This paper focuses on the acquisition of aircraft by United States-based airlines. At present in the U.S., airlines are faced with a fierce competition, and to commercially survive, they keep advertising that they operate modern and safe aircraft. Since the beginning of aviation, there does not exist a fully state-owned “flag carrier” in the U.S. On the contrary, the commercial airlines market has always been in the hands of private undertakings. Traditionally, the airlines themselves have arranged the acquisition of their fleets of aircraft. For this purpose, they have to obtain loans from private banks and other non-governmental financial institutions. A substantial amount of credit is annually extended to realize the acquisition of the costly aircraft. The credit is generally supplied through a “purchase-money loan” that is secured on the aircraft. This practice is called asset-based financing. In the U.S., the aircraft which are operated by the local airlines have generally been acquired by means of international finance and lease transactions.
As the acquisition of aircraft is extremely capital-intensive, the financier or lessor must be able to successfully enforce its proprietary interests in the specific aircraft. This requirement is of particular significance in the event that an airline defaults or becomes insolvent.
While the aforementioned need to safeguard the financiers and lessors is undisputed, this article firmly puts forward that also the lessees of aircraft must be adequately protected. The arguments contained in this contribution are substantiated by the local laws and international aviation finance and lease conventions which apply in the United States.
With respect to the local situation currently existing in the U.S., this contribution focuses on the relevant articles of the Uniform Commercial Code (UCC). Moreover, it refers to the manner in which these provisions have been implemented in the substantive property law of the State of New York.
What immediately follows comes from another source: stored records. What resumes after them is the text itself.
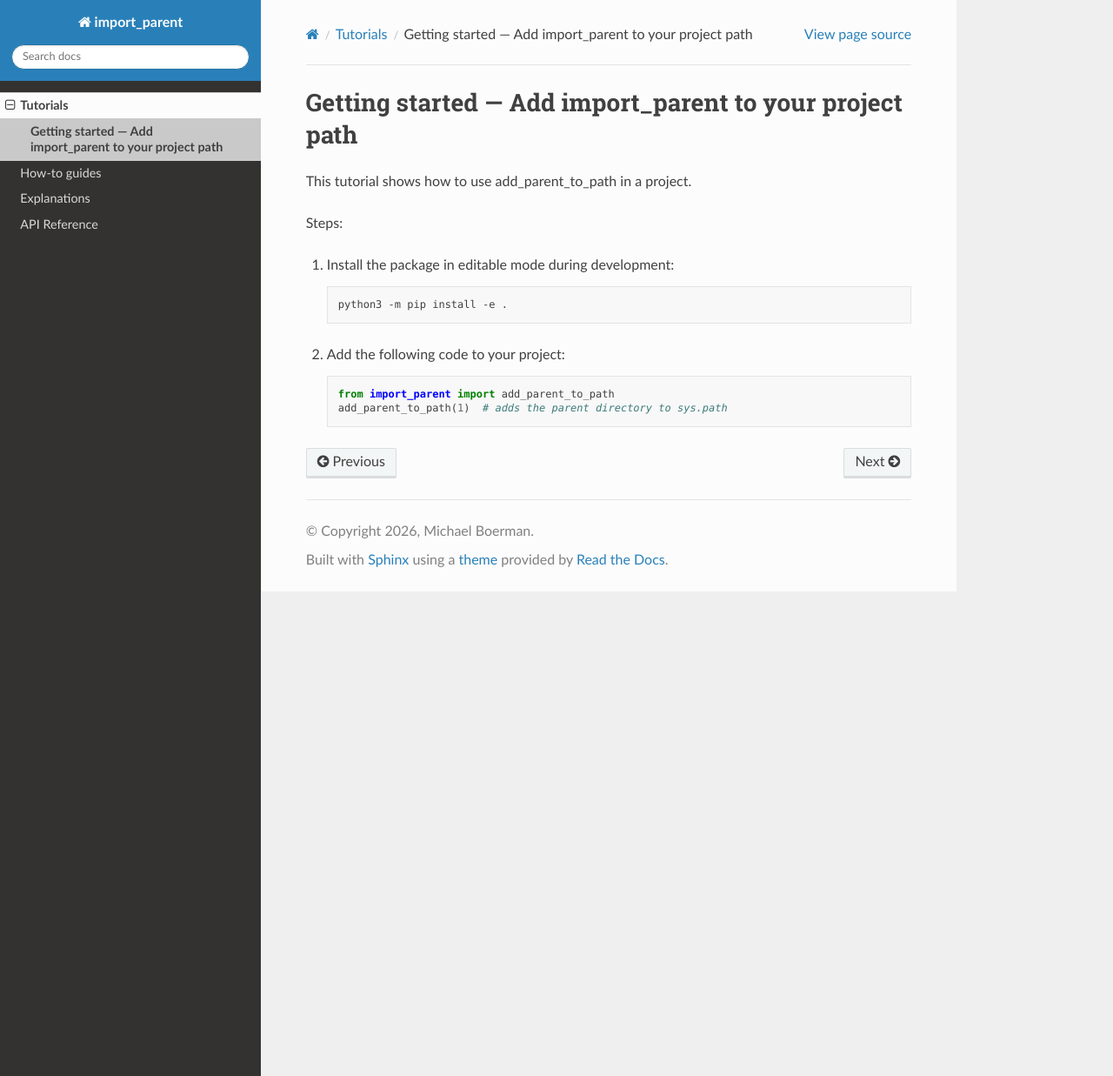
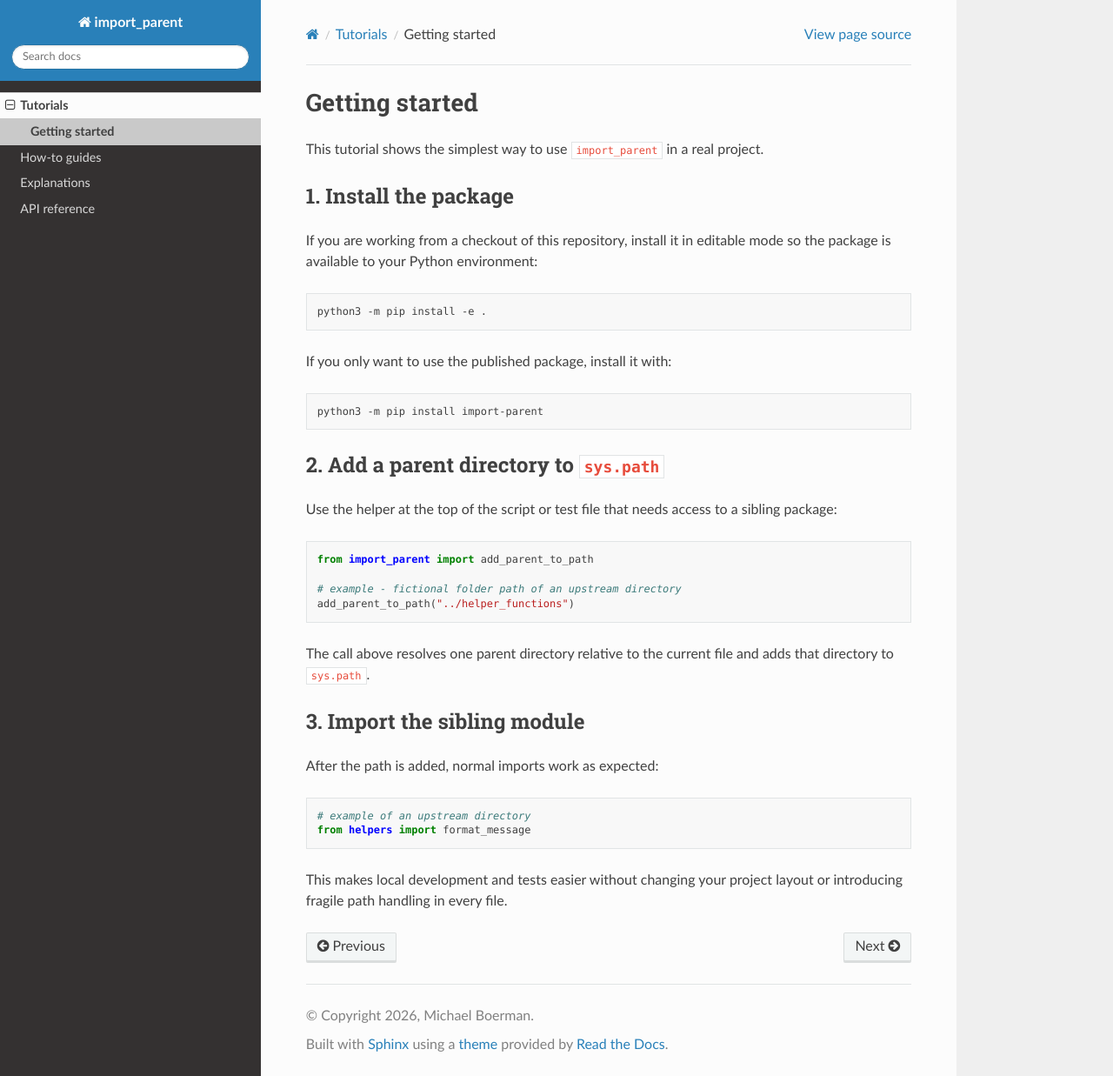
Before and after one commit to michaelboerman/import_parent, a Sphinx documentation site: the page built from docs/tutorials/getting_started.md, in a window 1280 px wide and 1237 px high. Shown: the whole window at 87% size. Built offline with Sphinx 7.4.7 and the Read the Docs theme 3.1.0, drawn with Linux system fonts in a browser that asks for light colours.

````diff
--- a/docs/tutorials/getting_started.md
+++ b/docs/tutorials/getting_started.md
@@ -1,15 +1,45 @@
-# Getting started — Add import_parent to your project path
+# Getting started
 
-This tutorial shows how to use add_parent_to_path in a project.
+This tutorial shows the simplest way to use `import_parent` in a real project.
 
-Steps:
-1. Install the package in editable mode during development:
-   ```bash
-   python3 -m pip install -e .
-   ```
+## 1. Install the package
 
-2. Add the following code to your project:
-   ```python
-   from import_parent import add_parent_to_path
-   add_parent_to_path(1)  # adds the parent directory to sys.path
-   ```
+If you are working from a checkout of this repository, install it in editable
+mode so the package is available to your Python environment:
+
+```bash
+python3 -m pip install -e .
+```
+
+If you only want to use the published package, install it with:
+
+```bash
+python3 -m pip install import-parent
+```
+
+## 2. Add a parent directory to `sys.path`
+
+Use the helper at the top of the script or test file that needs access to a
+sibling package:
+
+```python
+from import_parent import add_parent_to_path
+
+# example - fictional folder path of an upstream directory
+add_parent_to_path("../helper_functions")
+```
+
+The call above resolves one parent directory relative to the current file and
+adds that directory to `sys.path`.
+
+## 3. Import the sibling module
+
+After the path is added, normal imports work as expected:
+
+```python
+# example of an upstream directory
+from helpers import format_message
+```
+
+This makes local development and tests easier without changing your project
+layout or introducing fragile path handling in every file.
````
Also changed, not shown: docs/explanations/why_import_parent.md (+25 -4 lines), docs/howtos/quick_import.md (+28 -4 lines), docs/index.md (+9 -2 lines), docs/reference/index.md (+15 -3 lines), readme.md (+58 -7 lines), docs_validation.ipynb (added).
It is noted that in several other countries, the local airlines may obtain similar proprietary rights from the lessors. These foreign legal regimes aim, inter alia, to facilitate the creation, validity, and enforcement of the secured rights of the lessees of aircraft. Nevertheless, not all of these instruments are successful in providing the aircraft lessees with adequate security.
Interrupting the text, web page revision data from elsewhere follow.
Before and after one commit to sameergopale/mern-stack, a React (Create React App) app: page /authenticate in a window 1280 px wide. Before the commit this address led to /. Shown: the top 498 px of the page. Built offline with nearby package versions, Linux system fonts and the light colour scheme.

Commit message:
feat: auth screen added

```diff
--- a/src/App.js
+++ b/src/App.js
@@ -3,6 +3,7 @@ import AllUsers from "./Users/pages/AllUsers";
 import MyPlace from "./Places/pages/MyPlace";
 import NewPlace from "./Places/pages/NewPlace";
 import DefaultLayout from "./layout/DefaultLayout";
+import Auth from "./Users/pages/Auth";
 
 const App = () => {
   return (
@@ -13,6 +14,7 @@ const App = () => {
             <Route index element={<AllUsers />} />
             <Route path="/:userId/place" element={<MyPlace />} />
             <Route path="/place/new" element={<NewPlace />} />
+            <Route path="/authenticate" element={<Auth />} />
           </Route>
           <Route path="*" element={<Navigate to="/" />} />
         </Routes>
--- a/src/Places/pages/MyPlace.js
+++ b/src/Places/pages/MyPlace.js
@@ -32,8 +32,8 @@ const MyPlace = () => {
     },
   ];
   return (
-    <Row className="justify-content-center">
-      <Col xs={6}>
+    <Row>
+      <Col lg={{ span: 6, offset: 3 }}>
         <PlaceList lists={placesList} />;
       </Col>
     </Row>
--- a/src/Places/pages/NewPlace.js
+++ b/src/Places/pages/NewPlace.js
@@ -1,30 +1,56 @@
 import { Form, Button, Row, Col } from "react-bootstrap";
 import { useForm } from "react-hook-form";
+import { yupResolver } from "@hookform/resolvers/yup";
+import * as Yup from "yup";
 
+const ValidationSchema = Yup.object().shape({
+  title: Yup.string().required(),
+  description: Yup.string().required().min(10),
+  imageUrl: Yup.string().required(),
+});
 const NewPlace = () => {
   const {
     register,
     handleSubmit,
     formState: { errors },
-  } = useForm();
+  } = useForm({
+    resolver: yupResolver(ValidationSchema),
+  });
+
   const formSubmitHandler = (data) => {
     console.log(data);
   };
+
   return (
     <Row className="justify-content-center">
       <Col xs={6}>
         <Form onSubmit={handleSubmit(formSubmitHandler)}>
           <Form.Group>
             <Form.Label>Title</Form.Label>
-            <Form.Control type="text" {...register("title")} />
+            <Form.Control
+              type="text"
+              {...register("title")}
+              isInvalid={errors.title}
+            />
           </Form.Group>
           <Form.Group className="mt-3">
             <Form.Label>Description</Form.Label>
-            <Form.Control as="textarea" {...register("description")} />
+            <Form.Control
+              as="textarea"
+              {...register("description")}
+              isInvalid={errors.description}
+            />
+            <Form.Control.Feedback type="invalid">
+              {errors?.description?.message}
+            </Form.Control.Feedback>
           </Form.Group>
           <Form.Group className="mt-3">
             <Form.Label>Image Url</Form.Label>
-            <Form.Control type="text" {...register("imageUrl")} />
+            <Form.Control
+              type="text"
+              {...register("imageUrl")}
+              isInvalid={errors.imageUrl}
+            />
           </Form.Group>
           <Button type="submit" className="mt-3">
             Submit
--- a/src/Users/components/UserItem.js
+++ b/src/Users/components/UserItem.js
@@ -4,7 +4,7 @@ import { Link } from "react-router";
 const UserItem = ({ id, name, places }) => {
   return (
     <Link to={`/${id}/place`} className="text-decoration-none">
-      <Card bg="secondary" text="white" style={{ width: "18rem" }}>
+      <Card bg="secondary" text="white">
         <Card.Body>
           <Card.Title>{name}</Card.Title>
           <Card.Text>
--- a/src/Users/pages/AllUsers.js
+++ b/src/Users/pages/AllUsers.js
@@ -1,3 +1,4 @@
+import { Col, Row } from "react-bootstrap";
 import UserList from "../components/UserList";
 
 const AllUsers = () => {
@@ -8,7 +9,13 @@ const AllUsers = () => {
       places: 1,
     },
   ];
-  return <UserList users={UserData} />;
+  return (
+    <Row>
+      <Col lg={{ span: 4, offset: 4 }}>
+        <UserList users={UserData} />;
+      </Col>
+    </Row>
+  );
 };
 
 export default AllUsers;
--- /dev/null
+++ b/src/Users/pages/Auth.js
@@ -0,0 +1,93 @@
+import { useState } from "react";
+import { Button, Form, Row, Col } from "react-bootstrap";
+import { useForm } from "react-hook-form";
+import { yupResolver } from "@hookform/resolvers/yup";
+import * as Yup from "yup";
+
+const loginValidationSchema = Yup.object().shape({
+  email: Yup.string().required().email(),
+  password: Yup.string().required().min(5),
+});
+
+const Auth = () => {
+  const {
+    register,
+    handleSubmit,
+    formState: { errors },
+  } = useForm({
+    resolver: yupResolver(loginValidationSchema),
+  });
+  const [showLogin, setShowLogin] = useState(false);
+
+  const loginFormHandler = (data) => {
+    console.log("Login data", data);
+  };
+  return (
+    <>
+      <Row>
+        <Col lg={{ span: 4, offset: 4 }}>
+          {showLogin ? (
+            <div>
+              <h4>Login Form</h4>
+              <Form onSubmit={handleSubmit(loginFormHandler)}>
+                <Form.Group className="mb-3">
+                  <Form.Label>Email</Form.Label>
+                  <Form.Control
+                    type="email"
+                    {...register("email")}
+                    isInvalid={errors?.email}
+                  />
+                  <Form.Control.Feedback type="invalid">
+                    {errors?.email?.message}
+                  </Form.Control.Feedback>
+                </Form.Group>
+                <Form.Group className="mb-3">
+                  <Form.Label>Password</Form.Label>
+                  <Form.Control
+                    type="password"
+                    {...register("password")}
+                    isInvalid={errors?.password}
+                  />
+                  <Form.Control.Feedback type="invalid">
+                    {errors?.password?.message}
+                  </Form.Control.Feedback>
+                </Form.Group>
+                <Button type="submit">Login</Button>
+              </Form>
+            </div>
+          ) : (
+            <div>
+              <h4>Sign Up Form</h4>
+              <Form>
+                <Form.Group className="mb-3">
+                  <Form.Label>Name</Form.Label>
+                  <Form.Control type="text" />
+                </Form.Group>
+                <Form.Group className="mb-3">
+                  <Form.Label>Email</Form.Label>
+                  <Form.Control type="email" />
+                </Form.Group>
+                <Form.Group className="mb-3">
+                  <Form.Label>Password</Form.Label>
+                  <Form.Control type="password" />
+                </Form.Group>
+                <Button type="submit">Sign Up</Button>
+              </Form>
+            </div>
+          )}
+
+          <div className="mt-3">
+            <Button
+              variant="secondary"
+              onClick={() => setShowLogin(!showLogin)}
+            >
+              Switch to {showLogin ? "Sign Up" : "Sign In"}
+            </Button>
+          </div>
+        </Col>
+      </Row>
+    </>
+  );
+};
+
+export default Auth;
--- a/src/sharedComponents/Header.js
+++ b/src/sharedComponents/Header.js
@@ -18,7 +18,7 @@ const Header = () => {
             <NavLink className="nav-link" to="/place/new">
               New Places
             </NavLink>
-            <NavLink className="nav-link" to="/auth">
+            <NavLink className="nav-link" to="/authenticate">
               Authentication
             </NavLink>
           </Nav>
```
B. Patrick Honnebier, The Cape Town Convention Offers Registered International Interests Providing Maximal Security to American Lessees of Aircraft,
J. Air L. & Com.